Alyssa Cohen, MS, RD
Oftentimes, patients think that the loftiest goal is the best goal. However, in order for goals to be attainable, they have to be realistic. For example, if a patient doesn’t exercise at all, and then tells me they will exercise every day, I get wary. Setting yourself up to be disappointed with your progress only sets you up for failure. Instead, it is best to accept where you currently are and incrementally make small, realistic changes from there in order to move forward with overall goals. For instance, a more realistic goal would be “I am going to go for a walk for 15 minutes 2-3 times per week”. This goal is specific, quantifiable and less intimidating. Once this goal is reached, it is time to reevaluate and set another (realistic goal) – such as going for a walk 4 times per week, or increasing the time or distance of the walk and maintaining the frequency at 2-3 times per week. Goal setting should always be evolving to meet your needs at that specific time.
What happens when goals are too lofty? They become intimidating, and oftentimes this creates an all-or-nothing mentality. Using the example above, someone may think they aren’t ready for 30-minute sweat session at the gym and skip any physical activity altogether (instead of going for a 10-15 minute walk one day). This is more detrimental to the overall goal of increasing exercise than simply planning to walk and build on an exercise regimen from that goal. Remember, goal setting and weight loss is not a sprint – it’s a marathon! Focusing on small lifestyle habits can make a big difference in overall goals, such as weight loss.
Examples of specific, realistic goals are below:
- Instead of “I am going to eat healthier”, try “I am going to eat at least one vegetable with my lunch and dinner each day”.
- Instead of “I am going to drink less soda”, try “I am going to replace one soda each day with a glass of water”.
- Instead of “I am going to avoid all desserts”, try “I am going to skip dessert 3 nights this week”.
These goals are simple, straightforward, and help to address behaviors that may be hindering an overall goal of weight loss, or lowering blood sugar, etc. Meeting with a registered dietitian can help you to identify which goals are most important to you, how to overcome perceived obstacles and barriers and assist you in planning and goal-setting so that you can achieve your overarching goal(s), whatever it (or they) may be.
Alyssa Cohen, MS, RD
While individual nutrition counseling is certainly beneficial for weight management, many people discount the effectiveness of group nutrition counseling. Although a personal meal plan and one-on-one time with a registered dietitian can help to identify barriers to your goals and overcome obstacles, there are many instances when group counseling can enhance your individualized counseling experience and/or may be a better option for you depending on your individual situation.
Curious about how group counseling works? It usually goes something like this: A small group of people with a similar interest or goal gather together.

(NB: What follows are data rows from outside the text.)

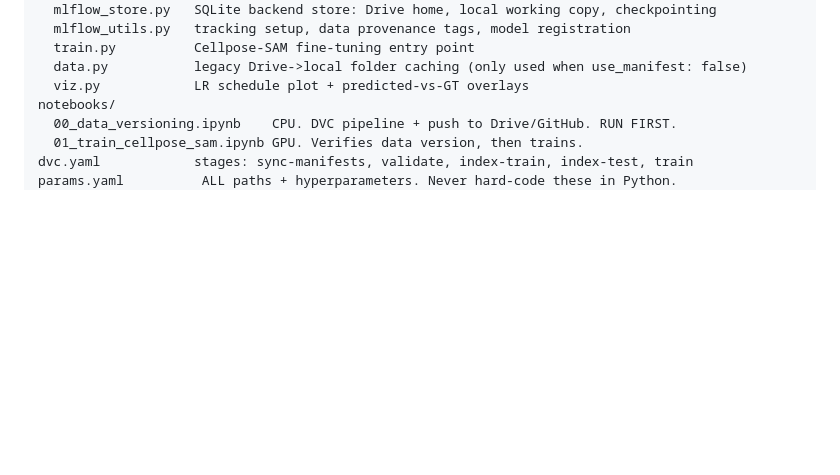
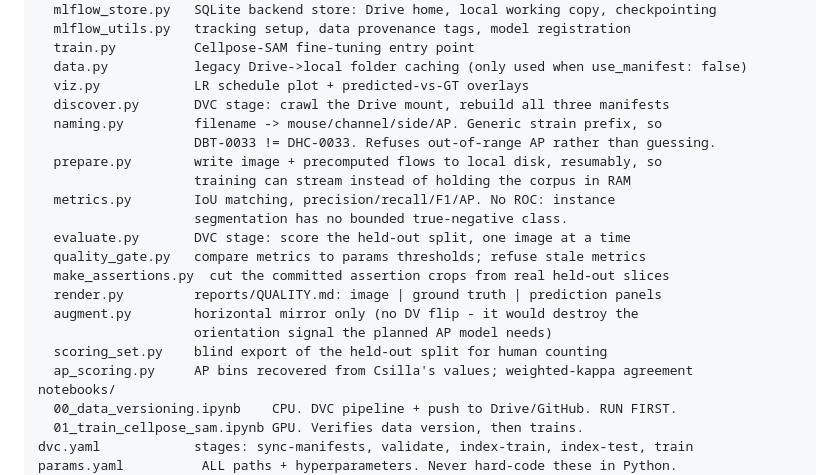
Before and after one commit to TeamPrigge/BlueSpotter, a Markdown page: CLAUDE.md, the part around one of its changes. Drawn GitHub-style; blank space fills up the shorter version.

```diff
--- a/CLAUDE.md
+++ b/CLAUDE.md
@@ -70,6 +70,21 @@ src/bluespotter/
   train.py          Cellpose-SAM fine-tuning entry point
   data.py           legacy Drive->local folder caching (only used when use_manifest: false)
   viz.py            LR schedule plot + predicted-vs-GT overlays
+  discover.py       DVC stage: crawl the Drive mount, rebuild all three manifests
+  naming.py         filename -> mouse/channel/side/AP. Generic strain prefix, so
+                    DBT-0033 != DHC-0033. Refuses out-of-range AP rather than guessing.
+  prepare.py        write image + precomputed flows to local disk, resumably, so
+                    training can stream instead of holding the corpus in RAM
+  metrics.py        IoU matching, precision/recall/F1/AP. No ROC: instance
+                    segmentation has no bounded true-negative class.
+  evaluate.py       DVC stage: score the held-out split, one image at a time
+  quality_gate.py   compare metrics to params thresholds; refuse stale metrics
+  make_assertions.py  cut the committed assertion crops from real held-out slices
+  render.py         reports/QUALITY.md: image | ground truth | prediction panels
+  augment.py        horizontal mirror only (no DV flip - it would destroy the
+                    orientation signal the planned AP model needs)
+  scoring_set.py    blind export of the held-out split for human counting
+  ap_scoring.py     AP bins recovered from Csilla's values; weighted-kappa agreement
 notebooks/
   00_data_versioning.ipynb    CPU. DVC pipeline + push to Drive/GitHub. RUN FIRST.
   01_train_cellpose_sam.ipynb GPU. Verifies data version, then trains.
```
Also changed, not shown: other parts of CLAUDE.md (+161 -82 lines).
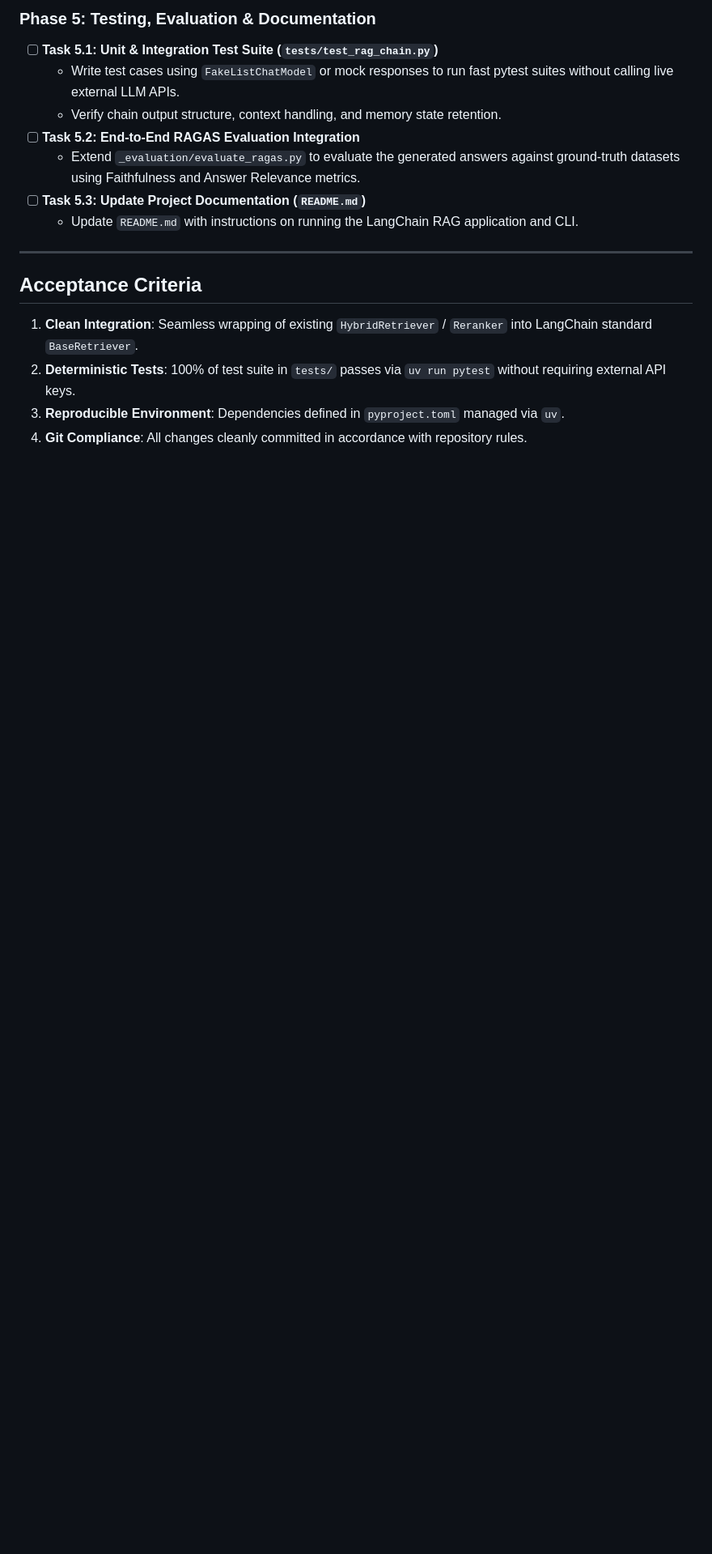
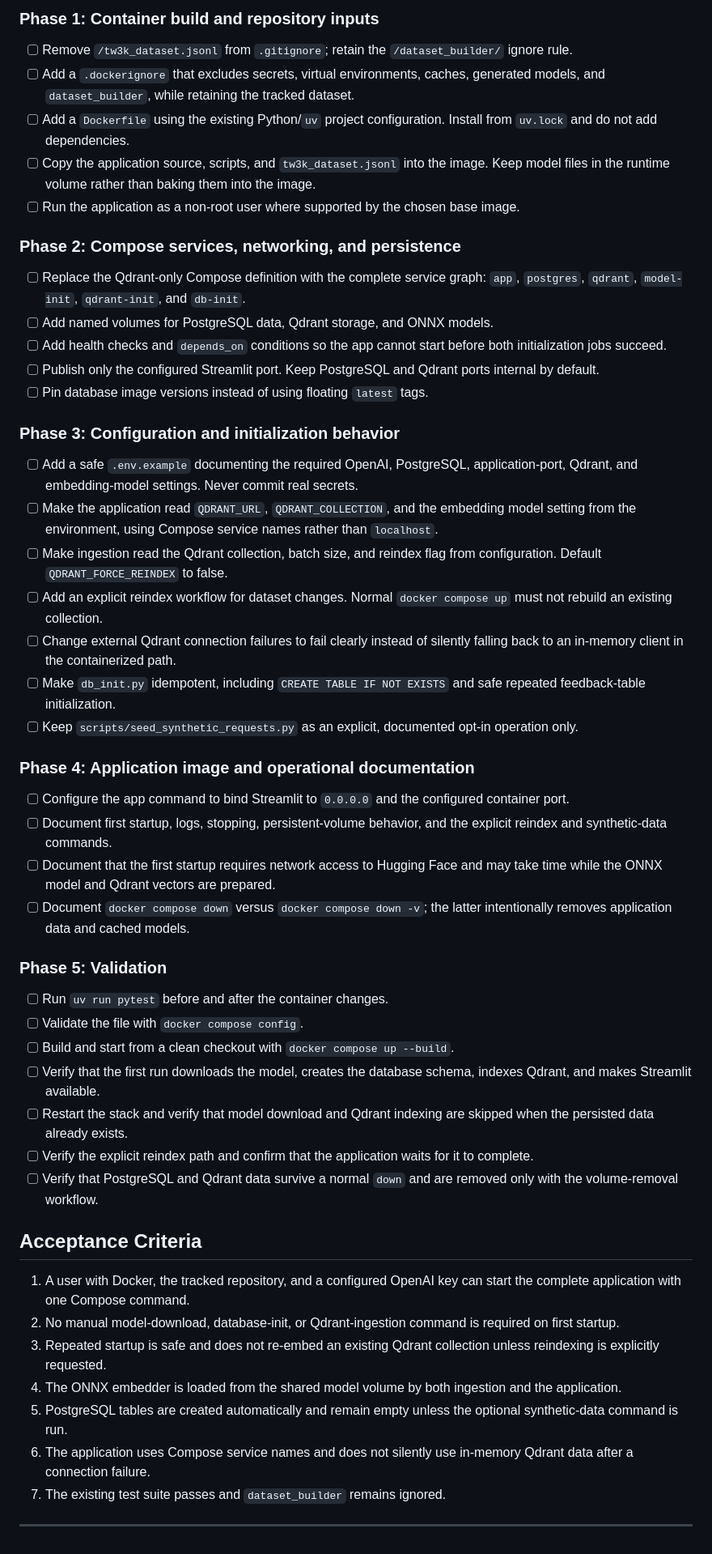
Before and after one commit to ubicilembusaparua/tw3k-ai-assistant, a Markdown page: _docs/tasks.md, the part around one of its changes. Shown at 81% size. GitHub-like rendering; blank space fills up the shorter version.

Commit message:
docs: define docker compose isolation plan

```diff
--- a/_docs/tasks.md
+++ b/_docs/tasks.md
@@ -55,18 +53,89 @@ This document outlines the step-by-step task breakdown for building a production
 
-### Phase 5: Testing, Evaluation & Documentation
-- [ ] **Task 5.1: Unit & Integration Test Suite (`tests/test_rag_chain.py`)**
-  - Write test cases using `FakeListChatModel` or mock responses to run fast pytest suites without calling live external LLM APIs.
-  - Verify chain output structure, context handling, and memory state retention.
-- [ ] **Task 5.2: End-to-End RAGAS Evaluation Integration**
-  - Extend `_evaluation/evaluate_ragas.py` to evaluate the generated answers against ground-truth datasets using Faithfulness and Answer Relevance metrics.
-- [ ] **Task 5.3: Update Project Documentation (`README.md`)**
-  - Update `README.md` with instructions on running the LangChain RAG application and CLI.
+### Phase 1: Container build and repository inputs
 
----
+- [ ] Remove `/tw3k_dataset.jsonl` from `.gitignore`; retain the
+  `/dataset_builder/` ignore rule.
+- [ ] Add a `.dockerignore` that excludes secrets, virtual environments,
+  caches, generated models, and `dataset_builder`, while retaining the tracked
+  dataset.
+- [ ] Add a `Dockerfile` using the existing Python/`uv` project configuration.
+  Install from `uv.lock` and do not add dependencies.
+- [ ] Copy the application source, scripts, and `tw3k_dataset.jsonl` into the
+  image. Keep model files in the runtime volume rather than baking them into
+  the image.
+- [ ] Run the application as a non-root user where supported by the chosen
+  base image.
+
+### Phase 2: Compose services, networking, and persistence
+
+- [ ] Replace the Qdrant-only Compose definition with the complete service
+  graph: `app`, `postgres`, `qdrant`, `model-init`, `qdrant-init`, and
+  `db-init`.
+- [ ] Add named volumes for PostgreSQL data, Qdrant storage, and ONNX models.
+- [ ] Add health checks and `depends_on` conditions so the app cannot start
+  before both initialization jobs succeed.
+- [ ] Publish only the configured Streamlit port. Keep PostgreSQL and Qdrant
+  ports internal by default.
+- [ ] Pin database image versions instead of using floating `latest` tags.
+
+### Phase 3: Configuration and initialization behavior
+
+- [ ] Add a safe `.env.example` documenting the required OpenAI, PostgreSQL,
+  application-port, Qdrant, and embedding-model settings. Never commit real
+  secrets.
+- [ ] Make the application read `QDRANT_URL`, `QDRANT_COLLECTION`, and the
+  embedding model setting from the environment, using Compose service names
+  rather than `localhost`.
+- [ ] Make ingestion read the Qdrant collection, batch size, and reindex flag
+  from configuration. Default `QDRANT_FORCE_REINDEX` to false.
+- [ ] Add an explicit reindex workflow for dataset changes. Normal
+  `docker compose up` must not rebuild an existing collection.
+- [ ] Change external Qdrant connection failures to fail clearly instead of
+  silently falling back to an in-memory client in the containerized path.
+- [ ] Make `db_init.py` idempotent, including `CREATE TABLE IF NOT EXISTS` and
+  safe repeated feedback-table initialization.
+- [ ] Keep `scripts/seed_synthetic_requests.py` as an explicit, documented
+  opt-in operation only.
+
+### Phase 4: Application image and operational documentation
+
+- [ ] Configure the app command to bind Streamlit to `0.0.0.0` and the
+  configured container port.
+- [ ] Document first startup, logs, stopping, persistent-volume behavior, and
+  the explicit reindex and synthetic-data commands.
+- [ ] Document that the first startup requires network access to Hugging Face
+  and may take time while the ONNX model and Qdrant vectors are prepared.
+- [ ] Document `docker compose down` versus `docker compose down -v`; the
+  latter intentionally removes application data and cached models.
+
+### Phase 5: Validation
+
+- [ ] Run `uv run pytest` before and after the container changes.
+- [ ] Validate the file with `docker compose config`.
+- [ ] Build and start from a clean checkout with `docker compose up --build`.
+- [ ] Verify that the first run downloads the model, creates the database
+  schema, indexes Qdrant, and makes Streamlit available.
+- [ ] Restart the stack and verify that model download and Qdrant indexing are
+  skipped when the persisted data already exists.
+- [ ] Verify the explicit reindex path and confirm that the application waits
+  for it to complete.
+- [ ] Verify that PostgreSQL and Qdrant data survive a normal `down` and are
+  removed only with the volume-removal workflow.
 
 ## Acceptance Criteria
 
-1. **Clean Integration**: Seamless wrapping of existing `HybridRetriever` / `Reranker` into LangChain standard `BaseRetriever`.
-2. **Deterministic Tests**: 100% of test suite in `tests/` passes via `uv run pytest` without requiring external API keys.
-3. **Reproducible Environment**: Dependencies defined in `pyproject.toml` managed via `uv`.
-4. **Git Compliance**: All changes cleanly committed in accordance with repository rules.
+1. A user with Docker, the tracked repository, and a configured OpenAI key can
+   start the complete application with one Compose command.
+2. No manual model-download, database-init, or Qdrant-ingestion command is
+   required on first startup.
+3. Repeated startup is safe and does not re-embed an existing Qdrant
+   collection unless reindexing is explicitly requested.
+4. The ONNX embedder is loaded from the shared model volume by both ingestion
+   and the application.
+5. PostgreSQL tables are created automatically and remain empty unless the
+   optional synthetic-data command is run.
+6. The application uses Compose service names and does not silently use
+   in-memory Qdrant data after a connection failure.
+7. The existing test suite passes and `dataset_builder` remains ignored.
+
+---
```
Also changed, not shown: other parts of _docs/tasks.md (+41 -43 lines).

This goal can be broad for a wide array of individuals (such as weight loss) or it can be a specific goal for a particular group (such as decreasing blood pressure in those with hypertension). The registered dietitian acts as the group facilitator and introduces a topic. The floor remains open for contribution by anyone in the group and as people contribute, they find that they are able to learn from others regarding their goal, or can teach others (or both)! This counseling technique has been shown by research to be an effective method of weight management and/or coping with various stressors, conditions and habits. Also, it is fun! At Caruso, our group counseling puts speak into practice when we go to restaurants (to practice ordering from a menu), supermarkets (to give tours and demonstrate what to look for in a nutrition label), and when we have special guests visit to lead yoga, promote positive psychology, and utilize their many specific skills!
In reference to our blog last week, group counseling can be a less expensive alternative to out-of-pocket nutrition counseling if your insurance benefits have run dry, since typically each group counseling session is less expensive than each individual counseling session. Also, it is great to try new approaches, because each approach offers different benefits.
Group nutrition counseling may be for you if:
- You have run out of insurance-covered individual nutrition counseling sessions and would like a less expensive alternative
- You would like to combine the benefits of group counseling with your individualized counseling
- You would like social support from others to help you reach your health goals
- You would like to meet other people with similar goals and interests
- You like to learn from others and their personal experiences, while ensuring information is accurate (which a registered dietitian, acting as a facilitator, can ensure)
- You like to teach others and share your personal experiences
Interested? We offer a weekly group counseling session every Tuesday evening at Caruso Physical Therapy and Nutrition and would love to learn from your experiences and help you through your journey to health and weight management.